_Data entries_

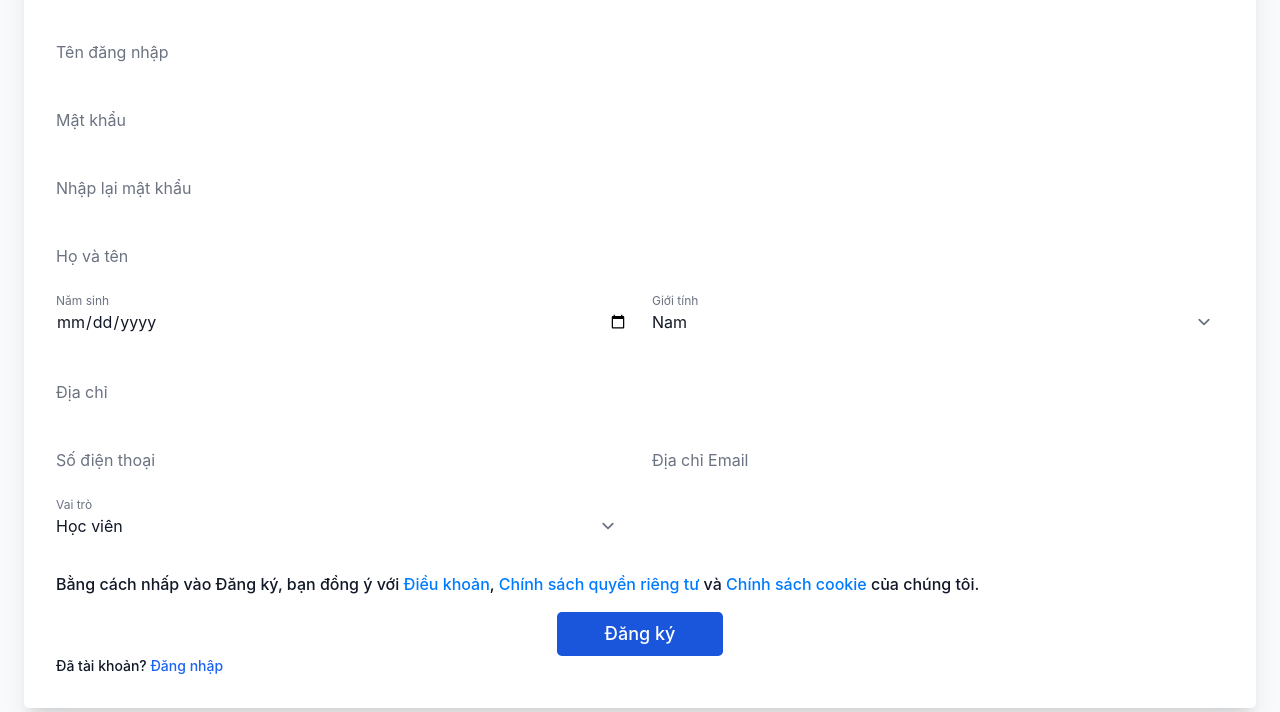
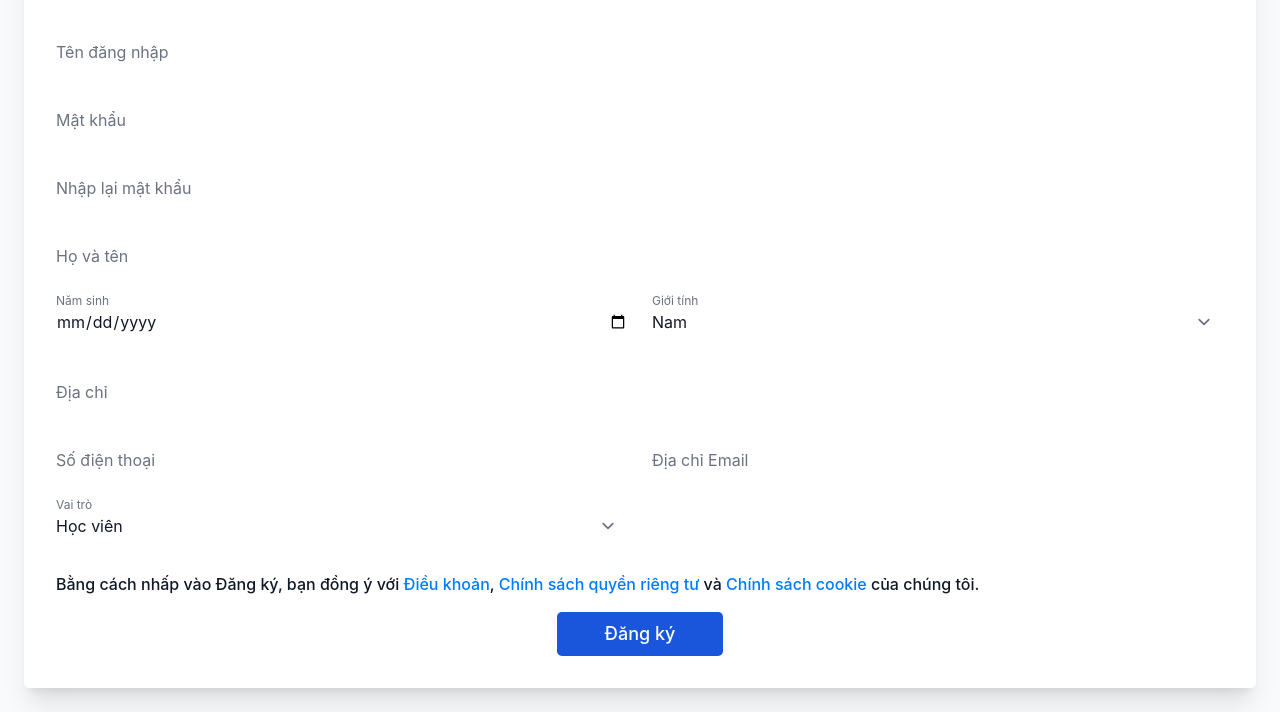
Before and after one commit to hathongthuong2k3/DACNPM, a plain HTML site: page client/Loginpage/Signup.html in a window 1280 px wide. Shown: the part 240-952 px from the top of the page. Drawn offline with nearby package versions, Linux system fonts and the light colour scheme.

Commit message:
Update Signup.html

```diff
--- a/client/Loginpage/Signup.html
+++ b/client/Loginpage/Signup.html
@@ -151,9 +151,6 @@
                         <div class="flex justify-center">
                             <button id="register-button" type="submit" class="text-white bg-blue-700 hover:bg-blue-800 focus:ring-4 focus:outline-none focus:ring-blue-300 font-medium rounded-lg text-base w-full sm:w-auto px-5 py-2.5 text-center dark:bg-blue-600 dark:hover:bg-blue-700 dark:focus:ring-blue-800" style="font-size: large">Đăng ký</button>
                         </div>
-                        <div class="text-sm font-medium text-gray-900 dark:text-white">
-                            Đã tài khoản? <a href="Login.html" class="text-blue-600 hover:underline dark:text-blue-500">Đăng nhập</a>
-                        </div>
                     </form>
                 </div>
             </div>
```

_Description of the task_
Copy out all the data exactly; skip the pictures.

_Response_
Before and after one commit to hathongthuong2k3/DACNPM, a plain HTML site: page client/Loginpage/Signup.html in a window 1280 px wide. Shown: the part 240-952 px from the top of the page. Drawn offline with nearby package versions, Linux system fonts and the light colour scheme.

Commit message:
Update Signup.html

```diff
--- a/client/Loginpage/Signup.html
+++ b/client/Loginpage/Signup.html
@@ -151,9 +151,6 @@
                         <div class="flex justify-center">
                             <button id="register-button" type="submit" class="text-white bg-blue-700 hover:bg-blue-800 focus:ring-4 focus:outline-none focus:ring-blue-300 font-medium rounded-lg text-base w-full sm:w-auto px-5 py-2.5 text-center dark:bg-blue-600 dark:hover:bg-blue-700 dark:focus:ring-blue-800" style="font-size: large">Đăng ký</button>
                         </div>
-                        <div class="text-sm font-medium text-gray-900 dark:text-white">
-                            Đã tài khoản? <a href="Login.html" class="text-blue-600 hover:underline dark:text-blue-500">Đăng nhập</a>
-                        </div>
                     </form>
                 </div>
             </div>
```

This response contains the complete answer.